With his ceiling as a No. 2 starter and his floor as a No. 4 starter, this Canadian right-hander stood as one of the safest bets among the Braves' pitching prospects entering last season. But after making just five MLB starts and being sidelined for the final three months, Soroka must now prove he is indeed capable of showing his earlier promise. Atlanta will likely be cautious with him during the early part of camp, but if healthy, the Braves' top prospect should become an integral part of this year's rotation.
The veteran outfielder has been lauded for his defense and the power potential that led to consecutive 30-homer seasons in 2016 and '17. But after being acquired from the Reds before last year's Deadline, he slumped and was not placed on the postseason roster.

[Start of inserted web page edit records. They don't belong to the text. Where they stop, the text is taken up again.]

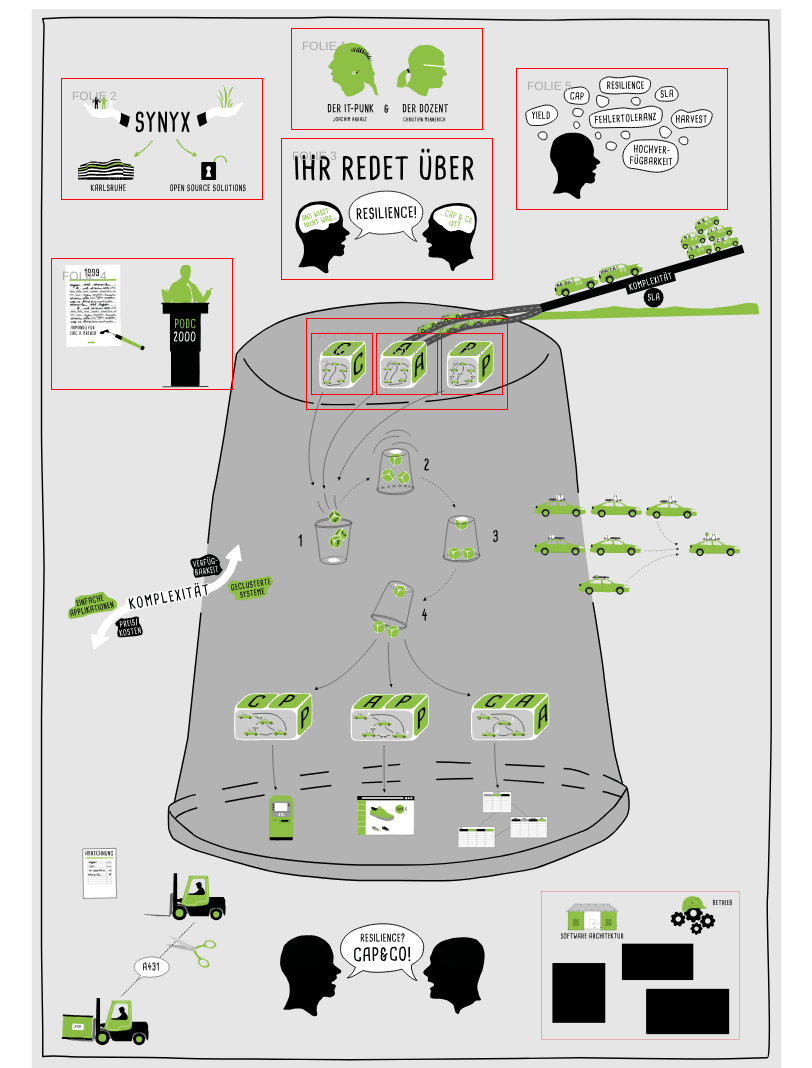
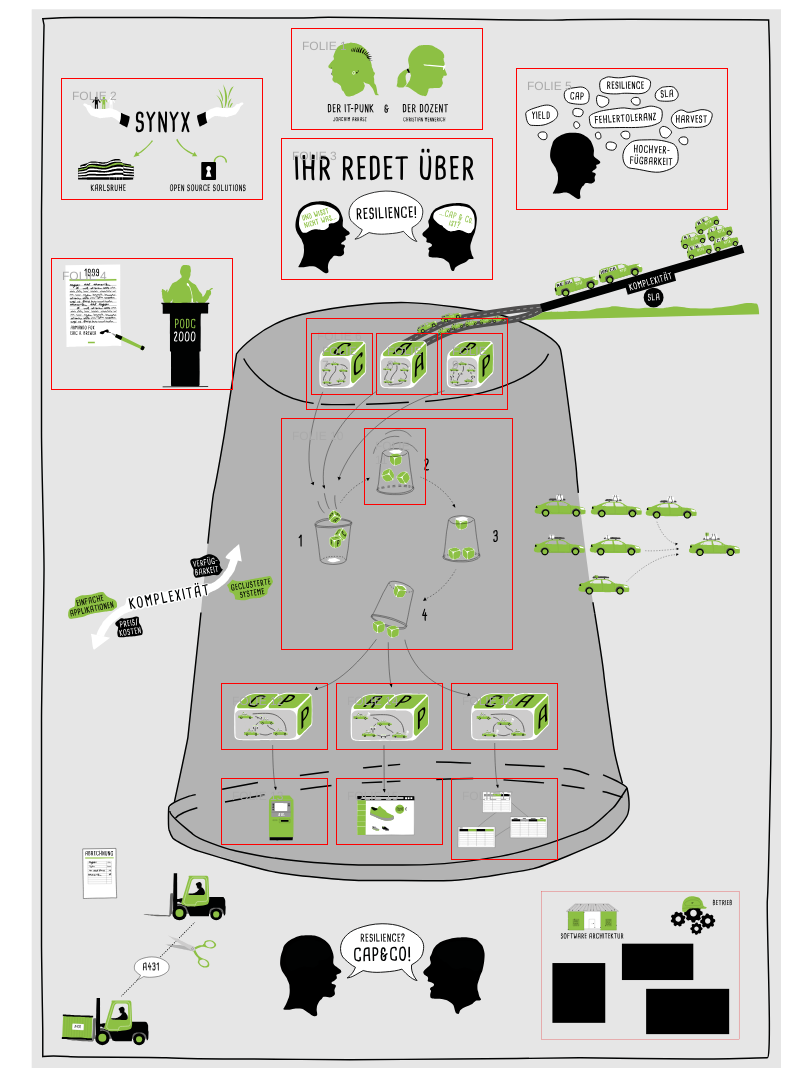
Before and after one commit to Crustpunk/cap_animation, a website: page public_html/index.html in a window 1280 px wide. Shown: the top 1068 px of the page, without its empty margins (234-1046 px from the left). Drawn offline with nearby package versions, Linux system fonts and the light colour scheme.

Commit message:
* added more slides

```diff
--- a/public_html/index.html
+++ b/public_html/index.html
@@ -54,6 +54,30 @@
                 <div class="label" id="folie9">
                     FOLIE 9
                 </div>
+                <div class="label" id="folie10">
+                    FOLIE 10
+                </div>
+                <div class="label" id="folie11">
+                    FOLIE 11
+                </div>
+                <div class="label" id="folie12">
+                    FOLIE 12
+                </div>
+                <div class="label" id="folie13">
+                    FOLIE 13
+                </div>
+                <div class="label" id="folie14">
+                    FOLIE 14
+                </div>
+                <div class="label" id="folie15">
+                    FOLIE 15
+                </div>
+                <div class="label" id="folie16">
+                    FOLIE 16
+                </div>
+                <div class="label" id="folie17">
+                    FOLIE 17
+                </div>
             </div>
         </div>
         <div id="navigation">
--- a/public_html/style.css
+++ b/public_html/style.css
@@ -83,6 +83,70 @@
     -webkit-transform: rotate(0deg);
     -moz-transform: rotate(0deg);
 }
+#folie10 {
+    left:250px;
+    top:410px;
+    width:210px;
+    height:210px;
+    -webkit-transform: rotate(0deg);
+    -moz-transform: rotate(0deg);
+}
+#folie11 {
+    left:333px;
+    top:420px;
+    width:40px;
+    height:55px;
+    -webkit-transform: rotate(0deg);
+    -moz-transform: rotate(0deg);
+}
+#folie12 {
+    left:190px;
+    top:675px;
+    width:85px;
+    height:45px;
+    -webkit-transform: rotate(0deg);
+    -moz-transform: rotate(0deg);
+}
+#folie13 {
+    left:190px;
+    top:770px;
+    width:85px;
+    height:45px;
+    -webkit-transform: rotate(0deg);
+    -moz-transform: rotate(0deg);
+}
+#folie14 {
+    left:305px;
+    top:675px;
+    width:85px;
+    height:45px;
+    -webkit-transform: rotate(0deg);
+    -moz-transform: rotate(0deg);
+}
+#folie15 {
+    left:305px;
+    top:770px;
+    width:85px;
+    height:45px;
+    -webkit-transform: rotate(0deg);
+    -moz-transform: rotate(0deg);
+}
+#folie16 {
+    left:420px;
+    top:675px;
+    width:85px;
+    height:45px;
+    -webkit-transform: rotate(0deg);
+    -moz-transform: rotate(0deg);
+}
+#folie17 {
+    left:420px;
+    top:770px;
+    width:85px;
+    height:60px;
+    -webkit-transform: rotate(0deg);
+    -moz-transform: rotate(0deg);
+}
 
 
 
@@ -153,6 +217,6 @@ div.label:hover {
 }
 
 #prev:hover,#next:hover {
-	background-color:#ba9;
-	border: 1px solid #999;
+    background-color:#ba9;
+    border: 1px solid #999;
 }
```
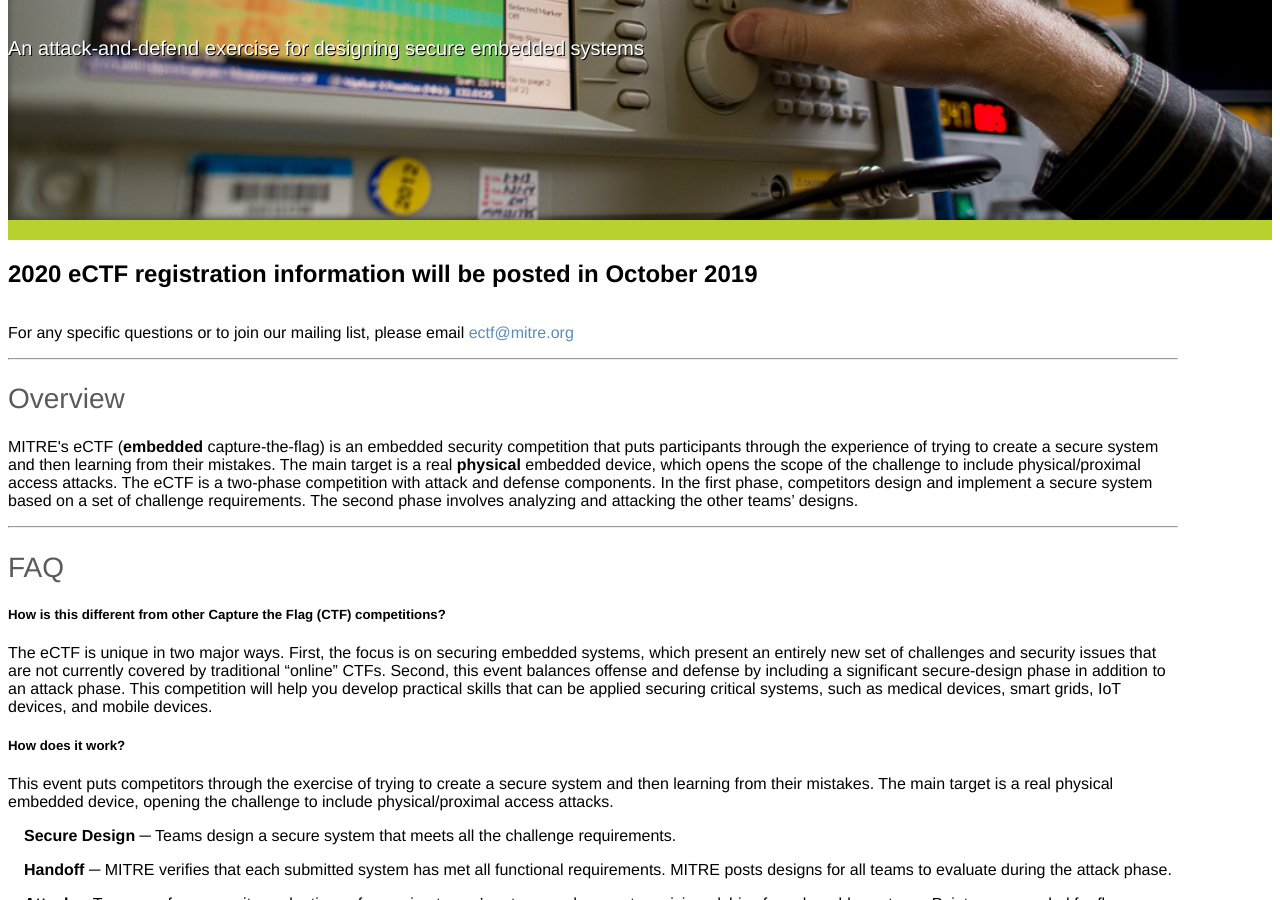
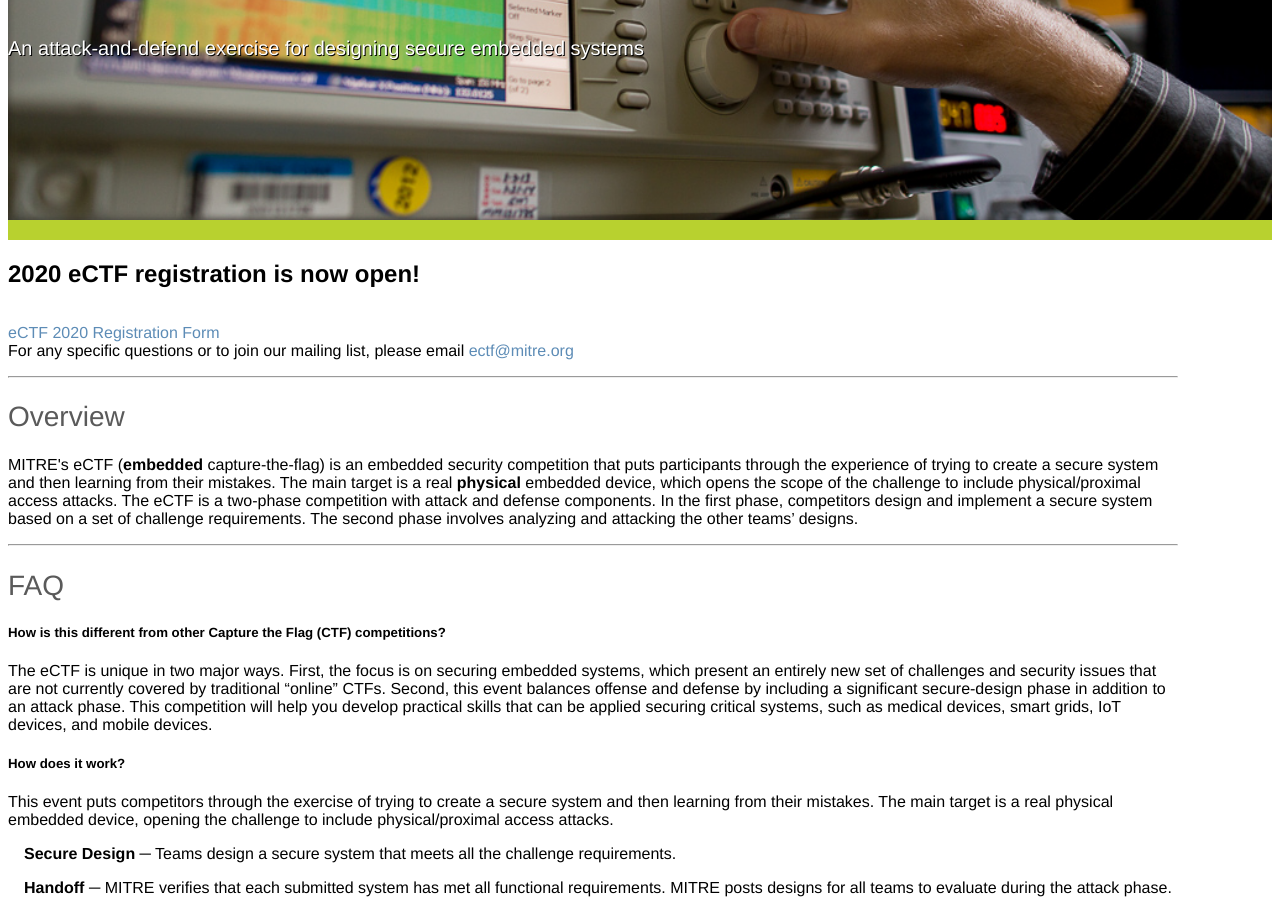
Before and after one commit to mitre-cyber-academy/mitre-cyber-academy.github.io, a Jekyll site: the page built from competitions/embedded/index.html, in a window 1280 px wide and 900 px high, scrolled down 414 px. Built offline with Jekyll 4.4.1, drawn with Linux system fonts in a browser that asks for light colours; nearby versions of some CDN libraries; library files that are not in the unit come from our copies.

Commit message:
updated with registration link for 2020 eCTF

```diff
--- a/competitions/embedded/index.html
+++ b/competitions/embedded/index.html
@@ -22,10 +22,12 @@ title: MITRE Cyber Academy | Embedded
 </div>
 <div class="colored-divider"></div>
 <div class="container">
-    <h2 class="sectionheader">2020 eCTF registration information will be posted in October 2019</h2>
+    <h2 class="sectionheader">2020 eCTF registration is now open!</h2>
     <div class="maincontent row-fluid">
         <div class="row-fluid">
                 <p>
+                <a href="https://docs.google.com/forms/d/e/1FAIpQLScg-YNZpmNXPs2JhTM4zzNDHS3gZzSB_jblBm-kwJzTTDdRag/viewform?vc=0&c=0&w=1&usp=mail_form_link">eCTF 2020 Registration Form</a><br>
+
                     For any specific questions or to join our mailing list, please email <a href="mailto:ectf@mitre.org">ectf@mitre.org</a>
                 </p>
                 <hr>
```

There is some concern about placing him in a bench role again, but given the lack of MLB-ready depth, Atlanta needs Duvall to show signs of life over the next six weeks. If he struggles in camp, the Braves may have to look at LaMarre, whose MLB success came largely in a 33-game stint with the White Sox last year.
• Predicting the Braves' Opening Day roster
Donaldson's arrival has pushed Camargo toward a super-utility role and the challenge of having to learn how to be an outfielder during Spring Training. Camargo's capable bat should still provide value as he is expected to get regular starts in the infield. But to maximize his value, he'll prepare to team with Duvall and Charlie Culberson to create a level of backup outfield depth that didn't exist last year, when Nick Markakis and Ender Inciarte were two of the game's six outfielders to make more than 150 defensive starts.
The shortstop's defense improved significantly last year, and he was showing signs of offensive improvement before his left wrist was injured during a frigid April 14 game at Wrigley Field. Swanson was shut down during the regular season's final week, and he underwent surgery to remove damaged cartilage in November. The Braves will take a cautious approach during the early portion of the Grapefruit League season, but Swanson is expected to be ready to make his third consecutive Opening Day start for Atlanta.
Jackson's light-tower power will likely once again draw attention during batting practice, and evaluators believe he has made enough strides defensively to be considered an option at the Major League level. But the sixth overall pick in the 2014 Draft drew concern as he struck out 120 times while combining to produce a .647 OPS over 377 plate appearances for Double-A Mississippi and Triple-A Gwinnett last year. Signs of progress will provide some comfort for the Braves, who count Raffy Lopez as the only other insurance option behind their catching duo of McCann and Tyler Flowers.
Manager Brian Snitker has already said he's excited to see Weigel, who impressed during Spring Training in 2017 and then underwent Tommy John surgery a few months later. Weigel now stands as just one of the many talented pitching prospects within the system, and he likely needs a few more months of development at the Minor League level. But if he proves to be healthy and capable of impressing like he did two years ago, he could once again become a valuable asset.
The odds are stacked against Webb to open the season at the Major League level. But he has the potential to create a buzz if he extends the success he had late last year, when he posted a 0.96 ERA over his final 18 2/3 innings for Gwinnett.
Mark Bowman has covered the Braves for MLB.com since 2001.